Dr T.W. Meade discusses how the prediction of arterial disease can be improved. He deals with ischaemic heart disease in particular, and focusses on data gained in a London case study.


London : University of London Audio-Visual Centre, 1976.

Physical description

1 encoded moving image (31 min.) : sound, color.




Copyright note

University of London

Terms of use

Creative Commons Attribution-Non-Commercial 2.0 UK: England & Wales

Language note

In English

Creator/production credits

Presented by Dr TW Meade, Director, Epidemiology and Medical Care Unit, Northwick Park Hospital. Made by University of London Audio-Visual Centre for the British Postgraduate Medical Federation. Produced by Martin Hayden.

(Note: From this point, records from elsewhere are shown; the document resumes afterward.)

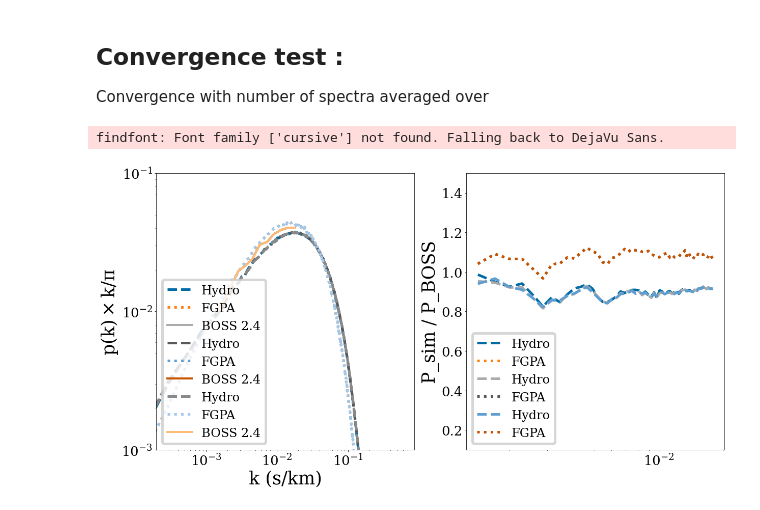
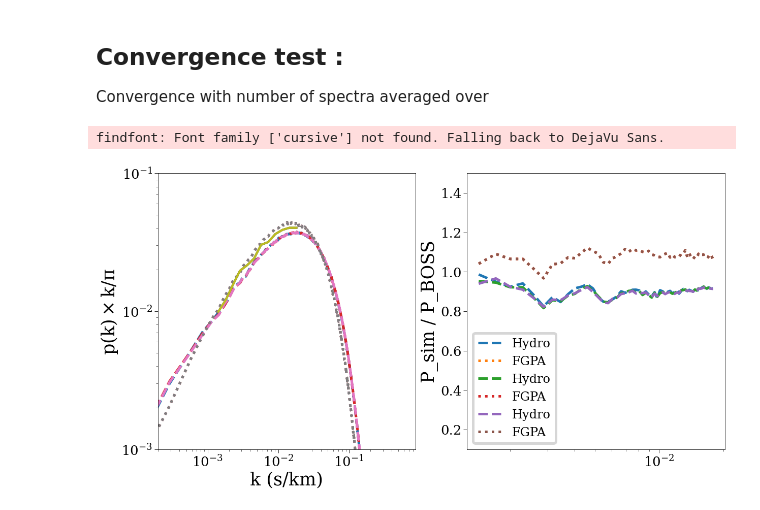
Before and after one commit to qezlou/LyTomo_Watershed, a Jupyter notebook: notebooks/power_spec.ipynb, the cells around one changed output. Saved outputs shown, nothing was run; the diff lists cells and outputs as text; code cells hidden in the pictures.

```diff
--- a/notebooks/power_spec.ipynb
+++ b/notebooks/power_spec.ipynb
@@ -6,7 +6,7 @@ import h5py
 import os
 import matplotlib.pyplot as plt
 plt.style.use('Notebook.mystyle')
-plt.style.use('tableau-colorblind10')
+#plt.style.use('tableau-colorblind10')
 import lytomo_watershed
 from lytomo_watershed import spectra_mocking as sm
 data_dir = '/run/media/mahdi/HD2/Lya/LyTomo_data/'
@@ -16,17 +16,18 @@ def plot_power_spec(ax, kf, kf_FGPA, mean_flux_power, mean_flux_power_FGPA):
     ax[0].plot(kf, mean_flux_power*kf/np.pi, label='Hydro', ls='--')
     ax[0].plot(kf_FGPA, mean_flux_power_FGPA*kf_FGPA/np.pi, label='FGPA', ls='dotted')
     boss = np.loadtxt(os.path.join(data_dir,'plotting_data/power_spec_boss_z2.6.dat'))
-    ax[0].plot(boss[:,0],boss[:,1], linewidth=4, label='BOSS 2.6')
+    ax[0].plot(boss[:,0],boss[:,1], linewidth=4, label='SDSS DR14, z=2.6')
     boss = np.loadtxt(os.path.join(data_dir,'plotting_data/power_spec_boss_z2.4.dat'))
-    ax[0].plot(boss[:,0],boss[:,1], linewidth=4, label='BOSS 2.4')
+    ax[0].plot(boss[:,0],boss[:,1], linewidth=4, label='SDSS DR14, z=2.4')
 
     ax[0].set_xscale('log')
     ax[0].set_yscale('log')
     ax[0].set_xlabel('k (s/km)')
     ax[1].set_xlabel('k (s/km)')
     ax[0].set_ylabel(r'$\mathrm{p(k) \times k / \pi}$')
-    ax[0].legend()
+    ax[0].legend(bbox_to_anchor=(0.17, 0., 0.5, 0.5), fontsize=18)
     ax[0].set_ylim(1e-3,1e-1)
+    ax[0].set_xlim(2e-4,2e-1)
 
     # Plot the ratios
     k = np.arange(boss[0,0], boss[-1,0],kf[1]-kf[0])
@@ -40,7 +41,7 @@ def plot_power_spec(ax, kf, kf_FGPA, mean_flux_power, mean_flux_power_FGPA):
     ax[1].plot([1e-3,2e-2],[1,1])
     ax[1].legend()
     ax[1].set_xscale('log')
-    ax[1].set_ylabel(r'$ \mathrm{ P_{sim} / P_{BOSS}}$')
+    ax[1].set_ylabel(r'$ \mathrm{ P_{sim} / P_{SDSS, z=2.4}}$')
     ax[1].set_ylim(0.8,1.2)
     ax[1].set_yticks(np.arange(0.85,1.25,0.05))
     ax[1].set_xlim(1e-3,2e-2)
@@ -183,7 +196,7 @@ def plot_power_spec(ax, kf, kf_FGPA, mean_flux_power, mean_flux_power_FGPA):
     ax[0].set_yscale('log')
     ax[0].set_xlabel('k (s/km)')
     ax[0].set_ylabel(r'$\mathrm{p(k) \times k / \pi}$')
-    ax[0].legend()
+    #ax[0].legend()
     ax[0].set_ylim(1e-3,1e-1)
 
     # Plot the ratios
@@ -201,31 +214,31 @@ def plot_power_spec(ax, kf, kf_FGPA, mean_flux_power, mean_flux_power_FGPA):
     ax[1].set_ylim(0.1,1.5)
 
 def convergence_test():
     """Convergence with number of spectra averaged over"""
     from fake_spectra import fluxstatistics as fs
     from scipy.ndimage import gaussian_filter1d as gf
     vmax = 21725
     with h5py.File(os.path.join(data_dir,'spectra_z2.4/spectra_TNG_true_1.0_z2.4.hdf5'), 'r') as f:
         tau_hydro = gf(f['tau/H/1/1215'][:], 1, mode='wrap')
         z = f['Header'].attrs['redshift']
     spec_res_h = vmax/tau_hydro.shape[1]
     with h5py.File(os.path.join(data_dir,'FGPA/spectra_FGPA_z2.4_1.0.hdf5'), 'r') as f:
         tau_fgpa = gf(f['tau/H/1/1215'][:], 1, mode='wrap')
     spec_res_f = vmax/tau_fgpa.shape[1]
 
     num_spec = tau_hydro.shape[0]*np.array([0.5, 0.8, 1.0])
     fig, ax = plt.subplots(1,2, figsize=(20,10))
 
     for i in num_spec.astype(int):
         kf, mean_flux_power = fs.flux_power(tau_hydro[0:i,:], vmax= vmax,
                                             spec_res= spec_res_h,
                                             mean_flux_desired=sm.get_mean_flux(z=z))
         kf_FGPA, mean_flux_power_FGPA = fs.flux_power(tau_fgpa[0:i,:], vmax= vmax,
                                                       spec_res= spec_res_f,
                                                       mean_flux_desired=sm.get_mean_flux(z=z))
         plot_power_spec(ax, kf, kf_FGPA, mean_flux_power, mean_flux_power_FGPA)
 
 convergence_test()
 # %% [output]
 findfont: Font family ['cursive'] not found. Falling back to DejaVu Sans.
-[figure, old version]
+[figure, new version]
```
Also changed, not shown: parts of 4 cells of this notebook, 2 other files.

This video is one of around 310 titles, originally broadcast on Channel 7 of the ILEA closed-circuit television network, given to Wellcome Trust from the University of London Audio-Visual Centre shortly after it closed in the late 1980s. Although some of these programmes might now seem rather out-dated, they probably represent the largest and most diversified body of medical video produced in any British university at this time, and give a comprehensive and fascinating view of the state of medical and surgical research and practice in the 1970s and 1980s, thus constituting a contemporary medical-historical archive of great interest.


Segment 1 Opening titles. Dr Meade introduces the topic of improving the prediction of arterial disease, saying he will address mainly ischaemic heart disease. He says some doctors do not think an improvement in detection is necessary as 'myocardial infarction is a good way to die'. He however, believes this is a plan for inaction and gives two reasons for improvement: better motivation for patients to change their lifestyles and discovery of new information about causes of coronary disease. A graph shows a hypothetical perfect test for the prediction of heart disease, using 100 middle-aged men. Time start: 00:00:00:00 Time end: 00:05:46:20 Length: 00:05:46:20
Segment 2 Meade displays another graph that shows 100 middle-aged men in a real-life situation, tested with the means currently available. More men go on to develop heart disease. Meade discusses the possibility of reducing the time of the test to five years as well as the possibility of measuring multiple risk factors instead of just cholesterol and blood pressure. He suggests measuring cigarette smoking, early ECG changes and obesity. Time start: 00:05:46:20 Time end: 00:09:27:16 Length: 00:03:40:21
Segment 3 Meade continues to discuss factors that lead to heart disease and wonders if there is a more rapid process that can lead to myocardial infarction or sudden death. He considers a thrombus formation. He talks about a hypothetical case study involving four men, all of whom have atheroma but only one develops clinical heart disease. Meade believes that this would be because a thrombus formed, so more study of the thrombotic process is needed. He describes case studies being undertaken in London and summarises the tests the patients are undergoing, including platelet function, clotting factor levels and fibrinolytic activity. The results of the study are seen. Time start: 00:09:27:16 Time end: 00:15:14:00 Length: 00:05:46:09
Segment 4 Meade continues to discuss the case study data, including people who were free of the disease when they were recruited but then developed the disease. He discusses the findings with regard to age, sex, fibrinolytic activity, smoking and blood pressure. Time start: 00:15:14:00 Time end: 00:20:08:00 Length: 00:04:54:00
Segment 5 Meade uses the case study data to examine the relationship between fibrinolytic activity and lipids (cholesterol and triglycerides). The relationships between fibrinolytic activity and obesity and fibrinolytic activity and clotting factors are also looked at. He particularly discusses the factor of taking the contraceptive pill (in women). He mentions another case study of diabetic patients; again, the data is displayed on screen. Time start: 00:20:08:00 Time end: 00:25:05:00 Length: 00:04:57:00
Segment 6 Meade discusses how his case study analysed data from white British and West Indian immigrants, and he compares the results. He also shows the values from ten men who already had a definite myocardial infarction before the study began. He ends the lecture by summarising his case study findings. Time start: 00:25:05:00 Time end: 00:30:48:17 Length: 00:05:43:17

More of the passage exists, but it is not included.